Disposable vapes are the latest trend in vaping. They are cheaper than a pack of cigarettes and can be used straight from the packet. Once finished, they're thrown away.
Izzy is attracted by the colours and the flavours, and the fact she can buy one to match her outfit on a night out.
She used to smoke occasionally at weekends, but she finds vaping a lot more convenient.
"I vape so much more than I ever smoked. On a night out I could get through a whole vape."
Prof John Britton, honorary professor at the University of Nottingham, who advised the government on its recent report on ending smoking, says: "It's inconceivable to say that vaping is safe, it is a balance of risks.

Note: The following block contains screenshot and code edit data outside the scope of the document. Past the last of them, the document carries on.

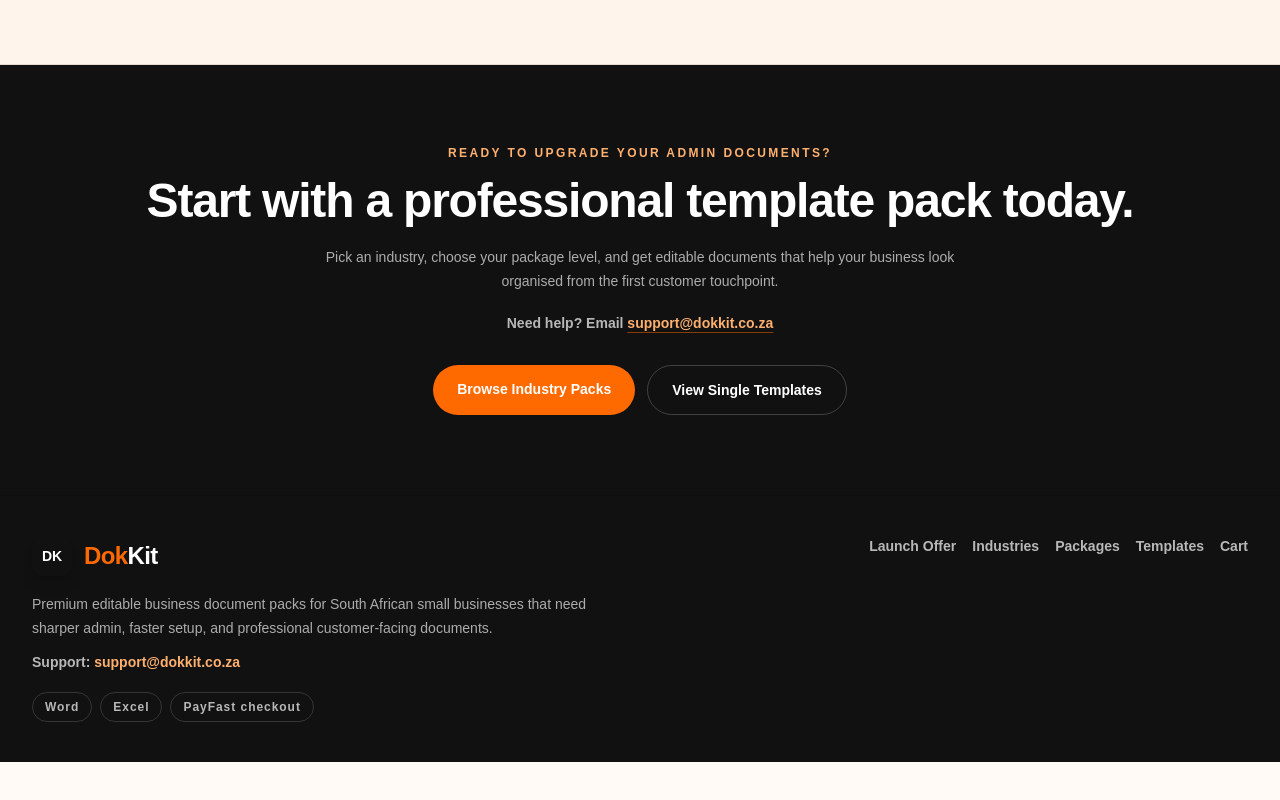
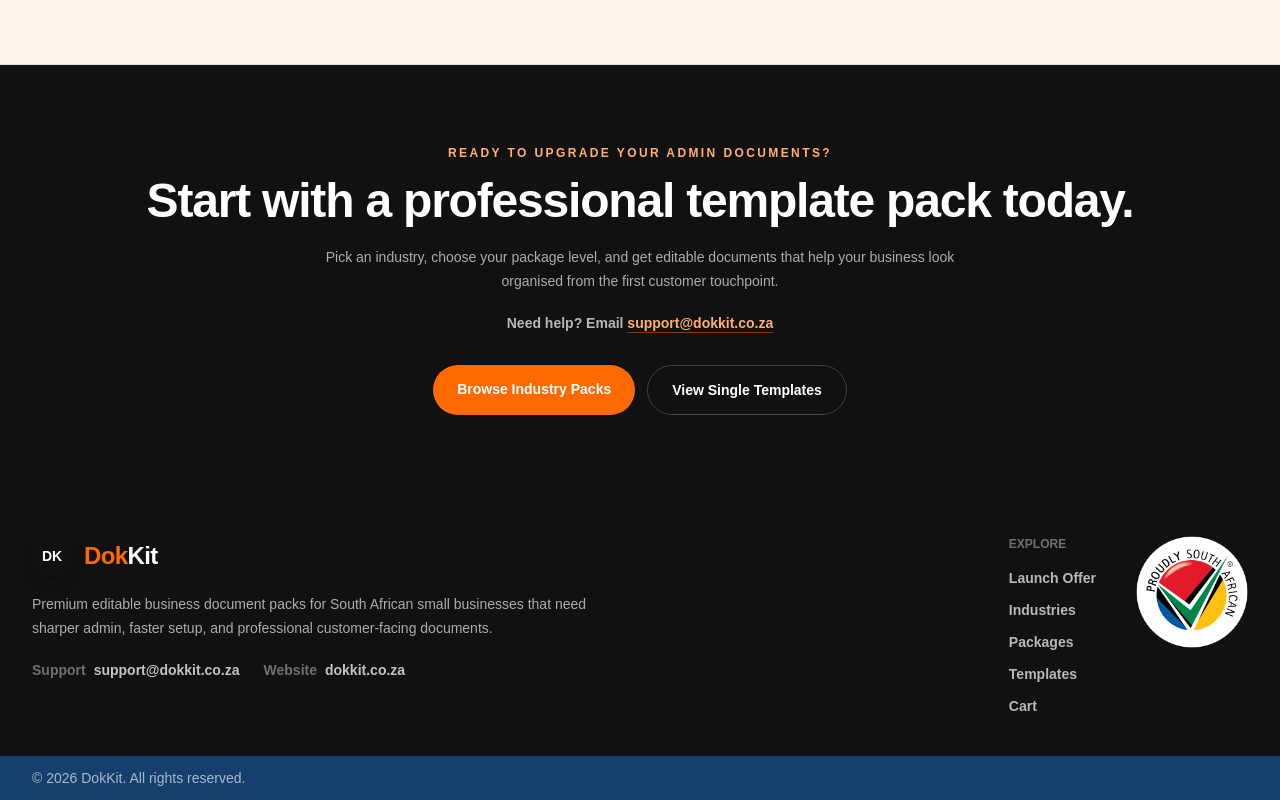
Before and after one commit to dokkitza-web/dokkit, a Next.js app: page / in a window 1280 px wide. Shown: the part 6654-7454 px from the top of the page. Before the commit the page ends 7416 px from the top, so only its background shows below. Built offline with nearby package versions, Linux system fonts and the light colour scheme; no server answers; the database is empty.

Commit message:
Redesign site footer

```diff
--- a/src/components/site-footer.tsx
+++ b/src/components/site-footer.tsx
@@ -1,6 +1,7 @@
 "use client";
 
 import Link from "next/link";
+import Image from "next/image";
 import { usePathname } from "next/navigation";
 import { BrandLogo } from "@/components/brand-logo";
 
@@ -13,51 +14,75 @@ export function SiteFooter() {
 
   return (
     <footer className="border-t border-black/10 bg-[#111111] text-white">
-      <div className="mx-auto grid max-w-7xl gap-8 px-6 py-10 lg:grid-cols-[1fr_auto] lg:px-8">
-        <div>
+      <div className="mx-auto grid max-w-7xl gap-10 px-5 py-10 md:grid-cols-[minmax(0,1.35fr)_auto_auto] md:items-start lg:px-8">
+        <div className="max-w-xl">
           <BrandLogo light />
           <p className="mt-4 max-w-xl text-sm leading-6 text-white/65">
             Premium editable business document packs for South African small
             businesses that need sharper admin, faster setup, and professional
             customer-facing documents.
           </p>
-          <p className="mt-3 text-sm font-bold text-white/70">
-            Support:{" "}
+          <div className="mt-5 flex flex-col gap-2 text-sm font-bold text-white/75 sm:flex-row sm:flex-wrap sm:gap-x-6">
             <Link
               href="mailto:support@dokkit.co.za"
-              className="text-[#ffb06f] hover:text-white"
+              className="transition hover:text-[#ffb06f]"
             >
+              <span className="mr-2 text-white/40">Support</span>
               support@dokkit.co.za
             </Link>
-          </p>
-          <div className="mt-5 flex flex-wrap gap-2 text-xs font-black tracking-[0.08em] text-white/70">
-            <span className="rounded-full border border-white/15 px-3 py-1.5">
-              Word
-            </span>
-            <span className="rounded-full border border-white/15 px-3 py-1.5">
-              Excel
-            </span>
-            <span className="rounded-full border border-white/15 px-3 py-1.5">
-              PayFast checkout
-            </span>
+            <Link
+              href="https://dokkit.co.za"
+              className="transition hover:text-[#ffb06f]"
+            >
+              <span className="mr-2 text-white/40">Website</span>
+              dokkit.co.za
+            </Link>
           </div>
         </div>
-        <div className="flex flex-wrap gap-4 text-sm font-bold text-white/70 lg:justify-end">
-          <Link href="/launch-offer" className="hover:text-[#ff6a00]">
+        <nav aria-label="Footer navigation">
+          <p className="mb-4 text-xs font-black uppercase text-white/40">
+            Explore
+          </p>
+          <div className="grid gap-3 text-sm font-bold text-white/70">
+            <Link href="/launch-offer" className="transition hover:text-[#ff6a00]">
               Launch Offer
             </Link>
-          <Link href="/industries" className="hover:text-[#ff6a00]">
+            <Link href="/industries" className="transition hover:text-[#ff6a00]">
               Industries
             </Link>
-          <Link href="/packages" className="hover:text-[#ff6a00]">
+            <Link href="/packages" className="transition hover:text-[#ff6a00]">
               Packages
             </Link>
-          <Link href="/single-documents" className="hover:text-[#ff6a00]">
+            <Link href="/single-documents" className="transition hover:text-[#ff6a00]">
               Templates
             </Link>
-          <Link href="/cart" className="hover:text-[#ff6a00]">
+            <Link href="/cart" className="transition hover:text-[#ff6a00]">
               Cart
             </Link>
+          </div>
+        </nav>
+        <a
+          href="https://proudlysa.co.za/"
+          target="_blank"
+          rel="noreferrer"
+          aria-label="Visit Proudly South African"
+          className="inline-flex w-fit transition hover:opacity-85 md:justify-self-end"
+        >
+          <Image
+            src="/brand/proudly-south-african-member.png"
+            alt="Proudly South African"
+            width={1448}
+            height={1448}
+            sizes="112px"
+            className="h-28 w-28 object-contain"
+          />
+        </a>
+      </div>
+      <div className="bg-[#173f6d]">
+        <div className="mx-auto max-w-7xl px-5 py-3 lg:px-8">
+          <p className="text-sm text-[#a8b9cb]">
+            © 2026 DokKit. All rights reserved.
+          </p>
         </div>
       </div>
     </footer>
```
Also changed, not shown: public/brand/proudly-south-african-member.png (added). Lines whose indentation alone changed are shown as unchanged.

"If you don't use nicotine in any shape or form, it is madness to start vaping."
Prof Britton anticipates that in 40 or 50 years' time, we will start to see people developing lung cancer, chronic bronchitis and other serious lung conditions as a result of their vaping.
And another UCL study suggests disposable vapes are soaring in popularity among 18-year-old vapers, with more than half now using the products.
"So what you've got is young people and teenagers who are probably experimenting with them, but they don't become long-term users," says Prof Linda Bauld, professor of public health at the University of Edinburgh.